We now ’ ve got lots of DIY Geiger counters to test out Should you ’ re more interested in the real thing. From diminutive builds that can be mounted on the top of a 9V battery into high-tech good state models with touch screen interfaces, you should have plenty of inspiration should you’re looking to kit yourself out before your next drive through the Chernobyl Exclusion Zone.
Software-wise there is the option of locking onto one network SSID or allowing the apparatus to find the system in the region. Though you re not on the market for a WiFi detector that is chirping, the code is a good illustration of how you can detect signal RSSI and act on it accordingly; a neat trick which may come at a project.
The hardware is about as straightforward as it gets, only a buzzer attached to one of those electronic pins. This project is more of a proof of concept, but it would be intriguing to observe the electronic equipment placed into a 3D printed replica of the Civil Defense Geiger counters, if it were to be developed. Maybe even incorporating an gauge that can bounce around in response to signal power.
Capitalizing on this phenomena, [Anton Haidai] has put together a quick hack which turns the ESP8266 into a “Geiger counter” to get WiFi. As opposed to discovering radiation, the gadget will start clicking to indicate strength and picks up on the most powerful WiFi signal. So will the clicking, as the signal gets stronger. It ’ s while a novelty.

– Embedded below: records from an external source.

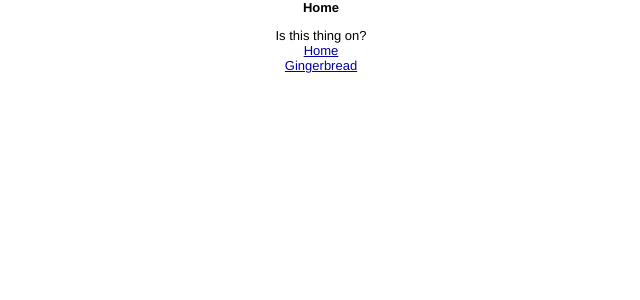
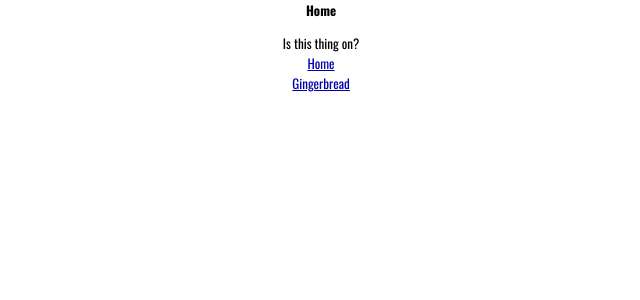
Before and after one commit to japhethcrawford/Blog, a Jekyll site: the page built from index.html, in a window 1280 px wide. Shown: the top 300 px of the page, without its empty margins (319-959 px from the left). Built offline with Jekyll 4.4.1, drawn with Linux system fonts in a browser that asks for light colours; Markdown is read by kramdown in place of the engine named in the settings.

Commit message:
Upload fonts

```diff
--- a/_includes/head.html
+++ b/_includes/head.html
@@ -4,5 +4,6 @@
         <meta charset="utf-8">
         <title>{{ page.title }}</title>
         <link rel="stylesheet" href="{{ site.baseurl }}/css/main.css" >
+        <link href='http://fonts.googleapis.com/css?family=Oswald:400,700,300' rel='stylesheet' type='text/css'>
     </head>
     <body>
--- a/css/main.css
+++ b/css/main.css
@@ -14,7 +14,7 @@ html, body { height: 100%; }
 
 body {
   background-color: #FFF;
-  font: 13.34px Helvetica, Arial, sans-serif;
+  font: 13.34px 'Oswald', Arial, sans-serif;
   font-size: small;
   text-align: center;
 }
```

There’s perhaps no sound recognizable than the frantic clicking of a Geiger counter. Not since this is a post-apocalyptic world in which everybody is personally acquainted with the performance of apparatus that were said, but because it s a frequent effect used in many films, TV shows, and video games. If that noise is heard by somebody , even if it doesn ’ t actually make sense they understand things are about to get serious.